Provided records.
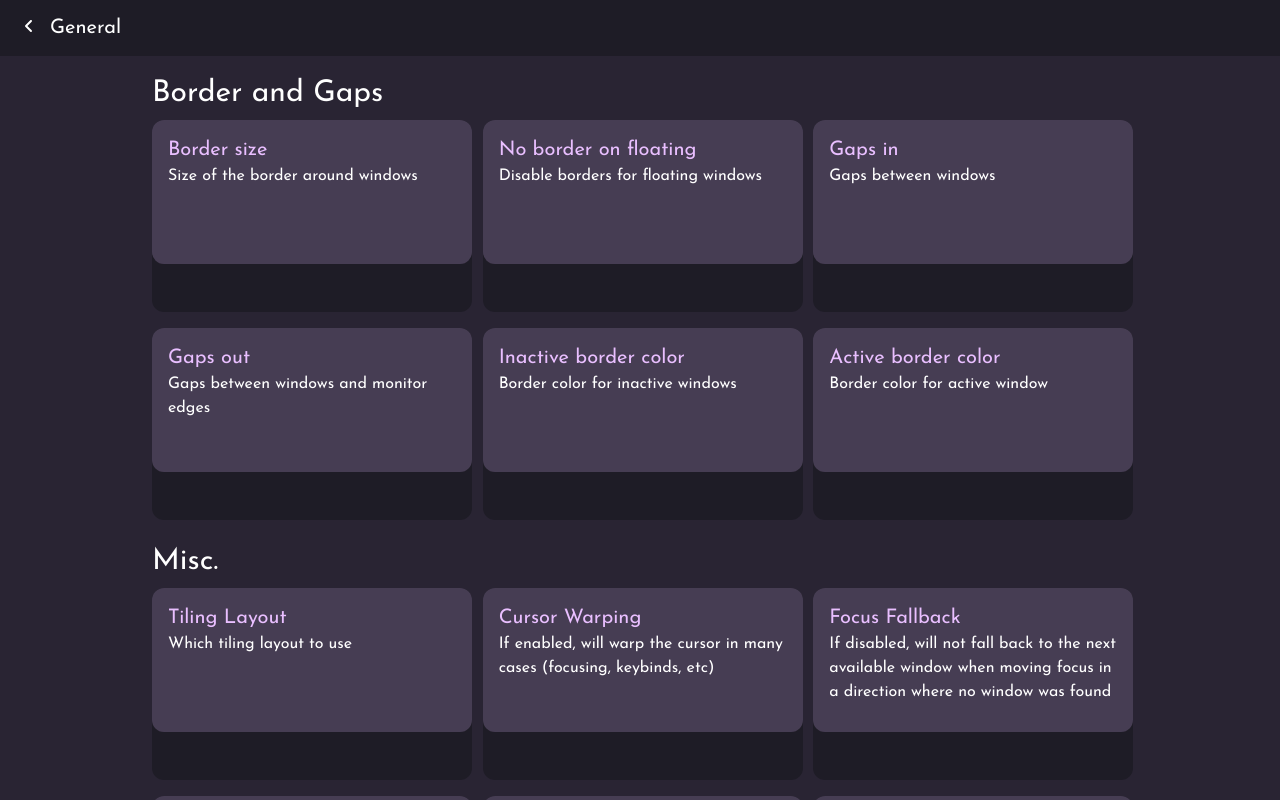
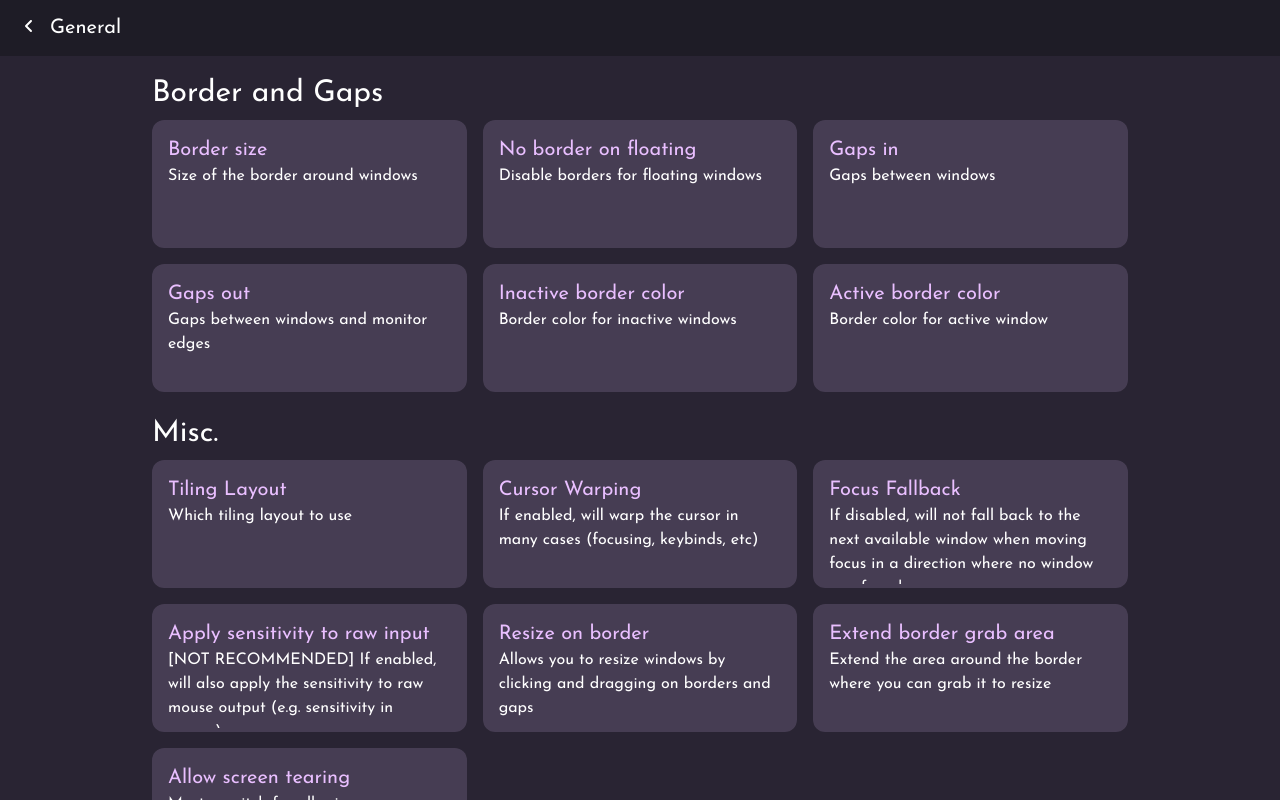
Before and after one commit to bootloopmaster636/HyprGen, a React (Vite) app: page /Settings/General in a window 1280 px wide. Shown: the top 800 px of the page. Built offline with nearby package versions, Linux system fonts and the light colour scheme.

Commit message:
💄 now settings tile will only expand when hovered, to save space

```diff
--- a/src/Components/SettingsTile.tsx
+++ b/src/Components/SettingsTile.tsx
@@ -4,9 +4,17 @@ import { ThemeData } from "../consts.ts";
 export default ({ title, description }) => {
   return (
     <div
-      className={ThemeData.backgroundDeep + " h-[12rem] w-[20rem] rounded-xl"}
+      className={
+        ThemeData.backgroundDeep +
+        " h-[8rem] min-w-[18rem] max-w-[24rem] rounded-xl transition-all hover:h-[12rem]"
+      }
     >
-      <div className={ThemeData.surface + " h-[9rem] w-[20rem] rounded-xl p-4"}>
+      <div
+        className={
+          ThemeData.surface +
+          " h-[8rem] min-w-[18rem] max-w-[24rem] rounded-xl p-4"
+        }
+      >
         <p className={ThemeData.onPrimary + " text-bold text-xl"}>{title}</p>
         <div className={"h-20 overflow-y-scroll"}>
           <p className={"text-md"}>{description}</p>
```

What the task requires. Return every line from the entries above that includes the word "title".

Result of this task.
 export default ({ title, description }) => {
         <p className={ThemeData.onPrimary + " text-bold text-xl"}>{title}</p>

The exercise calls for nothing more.